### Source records

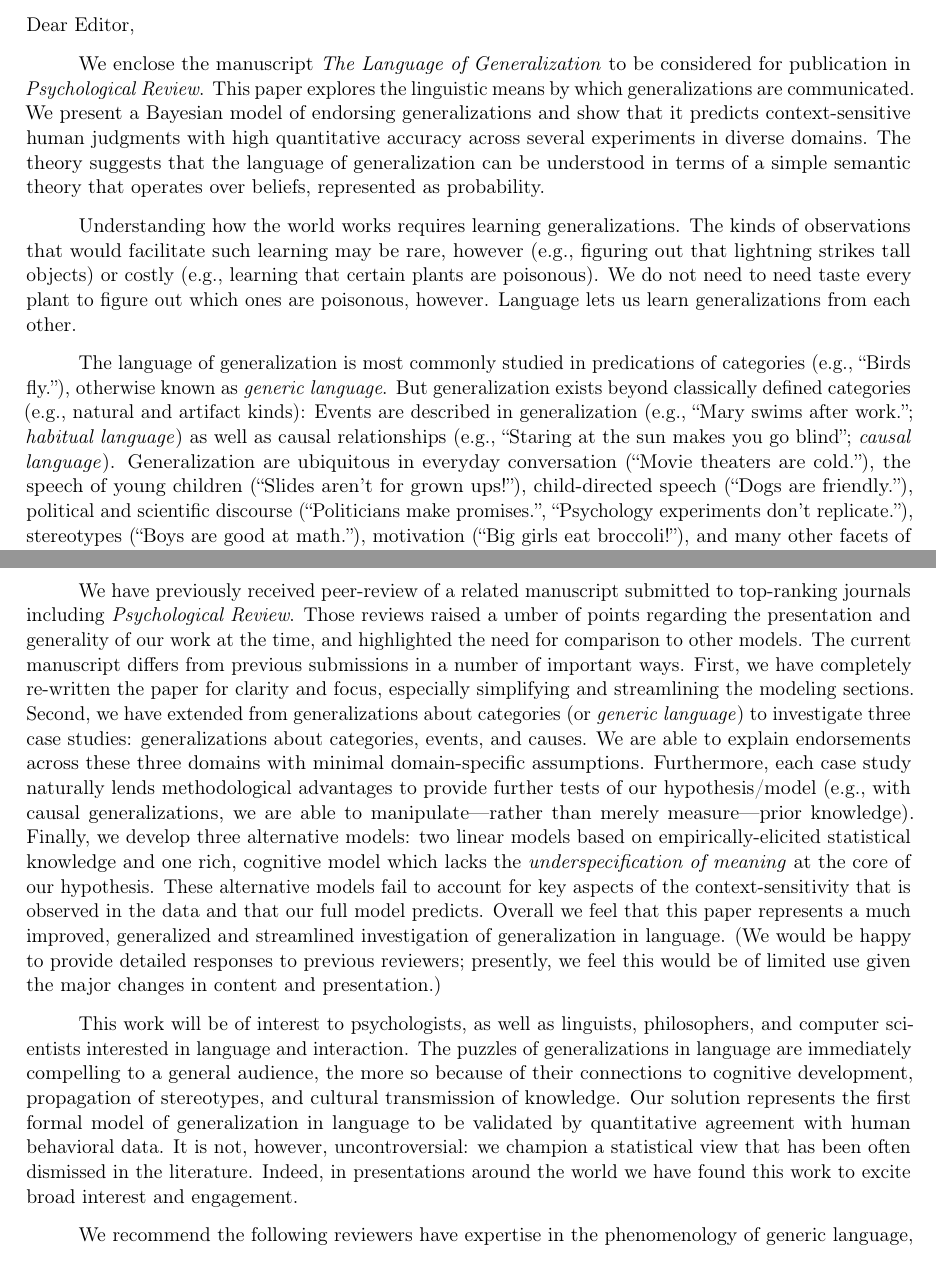
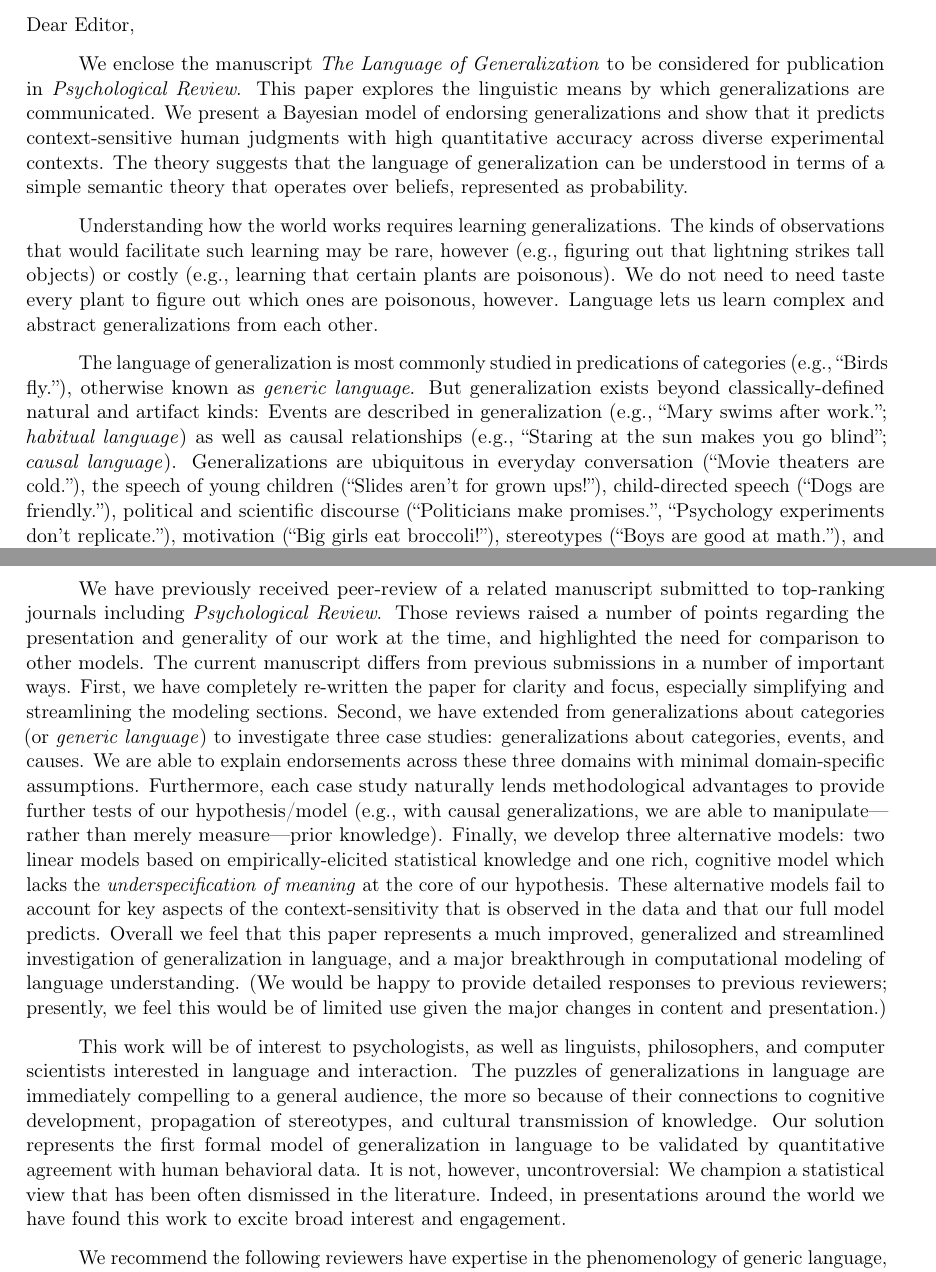
Before and after one commit to mhtess/genlang-paper, a LaTeX letter (paper/coverletter.tex): two parts of pages 1 and 2 of 2, joined at a grey line, cut so that both start at the same text. Compiled offline with pdfLaTeX.

Commit message:
minor tweaks to cl

```diff
--- a/paper/coverletter.tex
+++ b/paper/coverletter.tex
@@ -18,7 +18,7 @@
 %	DOCUMENT MARGINS
 %----------------------------------------------------------------------------------------
 
-\textwidth 6.75in
+\textwidth 6.55in
 \textheight 9.25in
 \oddsidemargin -.25in
 \evensidemargin -.25in
@@ -117,17 +117,17 @@
 
 We enclose the manuscript \emph{The Language of Generalization} to be considered for publication in \emph{Psychological Review}.
 This paper explores the linguistic means by which generalizations are communicated.
-We present a Bayesian model of endorsing generalizations and show that it predicts context-sensitive human judgments with high quantitative accuracy across several experiments in diverse domains.
+We present a Bayesian model of endorsing generalizations and show that it predicts context-sensitive human judgments with high quantitative accuracy across diverse experimental contexts.
 The theory suggests that the language of generalization can be understood in terms of a simple semantic theory that operates over beliefs, represented as probability.
 
 Understanding how the world works requires learning generalizations.
 The kinds of observations that would facilitate such learning may be rare, however (e.g., figuring out that lightning strikes tall objects) or costly (e.g., learning that certain plants are poisonous).
 We do not need to need taste every plant to figure out which ones are poisonous, however.
-Language lets us learn generalizations from each other.
+Language lets us learn complex and abstract generalizations from each other.
 
 The language of generalization is most commonly studied in predications of categories (e.g.,~``Birds fly.''), otherwise known as \emph{generic language}.
-But generalization exists beyond classically defined categories (e.g., natural and artifact kinds): Events are described in generalization (e.g.,~``Mary swims after work.''; \emph{habitual language}) as well as causal relationships (e.g.,~``Staring at the sun makes you go blind''; \emph{causal language}).
-Generalization are ubiquitous in everyday conversation (``Movie theaters are cold.''), the speech of young children (``Slides aren't for grown ups!''), child-directed speech (``Dogs are friendly.''), political and scientific discourse (``Politicians make promises.'', ``Psychology experiments don't replicate.''), stereotypes (``Boys are good at math.''), motivation (``Big girls eat broccoli!''), and many other facets of experience.
+But generalization exists beyond classically-defined natural and artifact kinds: Events are described in generalization (e.g.,~``Mary swims after work.''; \emph{habitual language}) as well as causal relationships (e.g.,~``Staring at the sun makes you go blind''; \emph{causal language}).
+Generalizations are ubiquitous in everyday conversation (``Movie theaters are cold.''), the speech of young children (``Slides aren't for grown ups!''), child-directed speech (``Dogs are friendly.''), political and scientific discourse (``Politicians make promises.'', ``Psychology experiments don't replicate.''), motivation (``Big girls eat broccoli!''), stereotypes (``Boys are good at math.''), and many other facets of experience.
 
 
 %Given that inductive generalization can be described by probability (e.g., the probability that the next instance of the category will have a feature), it seems natural that the core meaning generalizations in language would relate to this predictive probability.
@@ -150,7 +150,7 @@ Our answer is that endorsement (a true or false judgment) is a speaker's decisio
 Our model is the first formal model to make precise quantitative predictions about human understanding of generalizations in language.
 
 We have previously received peer-review of a related manuscript submitted to top-ranking journals including \emph{Psychological Review}.
-Those reviews raised a umber of points regarding the presentation and generality of our work at the time, and highlighted the need for comparison to other models.
+Those reviews raised a number of points regarding the presentation and generality of our work at the time, and highlighted the need for comparison to other models.
 The current manuscript differs from previous submissions in a number of important ways.
 First, we have completely re-written the paper for clarity and focus, especially simplifying and streamlining the modeling sections.
 Second, we have extended from generalizations about categories (or \emph{generic language}) to investigate three case studies: generalizations about categories, events, and causes.
@@ -166,7 +166,7 @@ Finally, we develop three alternative models: two linear models based on empiric
 These alternative models fail to account for key aspects of the context-sensitivity that is observed in the data and that our full model predicts.
 %These alternative models and the empirical paradigms used provide strong tests of the theoretical contribution of our paper.
 %This novel approach for generalizations in language opens up a number of interesting questions about the nature of conceptual structure and its linguistic traces, which we discuss at the end of the paper.
-Overall we feel that this paper represents a much improved, generalized and streamlined investigation of generalization in language.
+Overall we feel that this paper represents a much improved, generalized and streamlined investigation of generalization in language, and a major breakthrough in computational modeling of language understanding.
 (We would be happy to provide detailed responses to previous reviewers; presently, we feel this would be of limited use given the major changes in content and presentation.)
 
 
```
Also changed, not shown: paper/coverletter.tex (2 more changed lines).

### Work order
What is needed is an exact repeat of every entry above, with the pictures left out.

### Result of the exercise
Before and after one commit to mhtess/genlang-paper, a LaTeX letter (paper/coverletter.tex): two parts of pages 1 and 2 of 2, joined at a grey line, cut so that both start at the same text. Compiled offline with pdfLaTeX.

Commit message:
minor tweaks to cl

```diff
--- a/paper/coverletter.tex
+++ b/paper/coverletter.tex
@@ -18,7 +18,7 @@
 %	DOCUMENT MARGINS
 %----------------------------------------------------------------------------------------
 
-\textwidth 6.75in
+\textwidth 6.55in
 \textheight 9.25in
 \oddsidemargin -.25in
 \evensidemargin -.25in
@@ -117,17 +117,17 @@
 
 We enclose the manuscript \emph{The Language of Generalization} to be considered for publication in \emph{Psychological Review}.
 This paper explores the linguistic means by which generalizations are communicated.
-We present a Bayesian model of endorsing generalizations and show that it predicts context-sensitive human judgments with high quantitative accuracy across several experiments in diverse domains.
+We present a Bayesian model of endorsing generalizations and show that it predicts context-sensitive human judgments with high quantitative accuracy across diverse experimental contexts.
 The theory suggests that the language of generalization can be understood in terms of a simple semantic theory that operates over beliefs, represented as probability.
 
 Understanding how the world works requires learning generalizations.
 The kinds of observations that would facilitate such learning may be rare, however (e.g., figuring out that lightning strikes tall objects) or costly (e.g., learning that certain plants are poisonous).
 We do not need to need taste every plant to figure out which ones are poisonous, however.
-Language lets us learn generalizations from each other.
+Language lets us learn complex and abstract generalizations from each other.
 
 The language of generalization is most commonly studied in predications of categories (e.g.,~``Birds fly.''), otherwise known as \emph{generic language}.
-But generalization exists beyond classically defined categories (e.g., natural and artifact kinds): Events are described in generalization (e.g.,~``Mary swims after work.''; \emph{habitual language}) as well as causal relationships (e.g.,~``Staring at the sun makes you go blind''; \emph{causal language}).
-Generalization are ubiquitous in everyday conversation (``Movie theaters are cold.''), the speech of young children (``Slides aren't for grown ups!''), child-directed speech (``Dogs are friendly.''), political and scientific discourse (``Politicians make promises.'', ``Psychology experiments don't replicate.''), stereotypes (``Boys are good at math.''), motivation (``Big girls eat broccoli!''), and many other facets of experience.
+But generalization exists beyond classically-defined natural and artifact kinds: Events are described in generalization (e.g.,~``Mary swims after work.''; \emph{habitual language}) as well as causal relationships (e.g.,~``Staring at the sun makes you go blind''; \emph{causal language}).
+Generalizations are ubiquitous in everyday conversation (``Movie theaters are cold.''), the speech of young children (``Slides aren't for grown ups!''), child-directed speech (``Dogs are friendly.''), political and scientific discourse (``Politicians make promises.'', ``Psychology experiments don't replicate.''), motivation (``Big girls eat broccoli!''), stereotypes (``Boys are good at math.''), and many other facets of experience.
 
 
 %Given that inductive generalization can be described by probability (e.g., the probability that the next instance of the category will have a feature), it seems natural that the core meaning generalizations in language would relate to this predictive probability.
@@ -150,7 +150,7 @@ Our answer is that endorsement (a true or false judgment) is a speaker's decisio
 Our model is the first formal model to make precise quantitative predictions about human understanding of generalizations in language.
 
 We have previously received peer-review of a related manuscript submitted to top-ranking journals including \emph{Psychological Review}.
-Those reviews raised a umber of points regarding the presentation and generality of our work at the time, and highlighted the need for comparison to other models.
+Those reviews raised a number of points regarding the presentation and generality of our work at the time, and highlighted the need for comparison to other models.
 The current manuscript differs from previous submissions in a number of important ways.
 First, we have completely re-written the paper for clarity and focus, especially simplifying and streamlining the modeling sections.
 Second, we have extended from generalizations about categories (or \emph{generic language}) to investigate three case studies: generalizations about categories, events, and causes.
@@ -166,7 +166,7 @@ Finally, we develop three alternative models: two linear models based on empiric
 These alternative models fail to account for key aspects of the context-sensitivity that is observed in the data and that our full model predicts.
 %These alternative models and the empirical paradigms used provide strong tests of the theoretical contribution of our paper.
 %This novel approach for generalizations in language opens up a number of interesting questions about the nature of conceptual structure and its linguistic traces, which we discuss at the end of the paper.
-Overall we feel that this paper represents a much improved, generalized and streamlined investigation of generalization in language.
+Overall we feel that this paper represents a much improved, generalized and streamlined investigation of generalization in language, and a major breakthrough in computational modeling of language understanding.
 (We would be happy to provide detailed responses to previous reviewers; presently, we feel this would be of limited use given the major changes in content and presentation.)
 
 
```
Also changed, not shown: paper/coverletter.tex (2 more changed lines).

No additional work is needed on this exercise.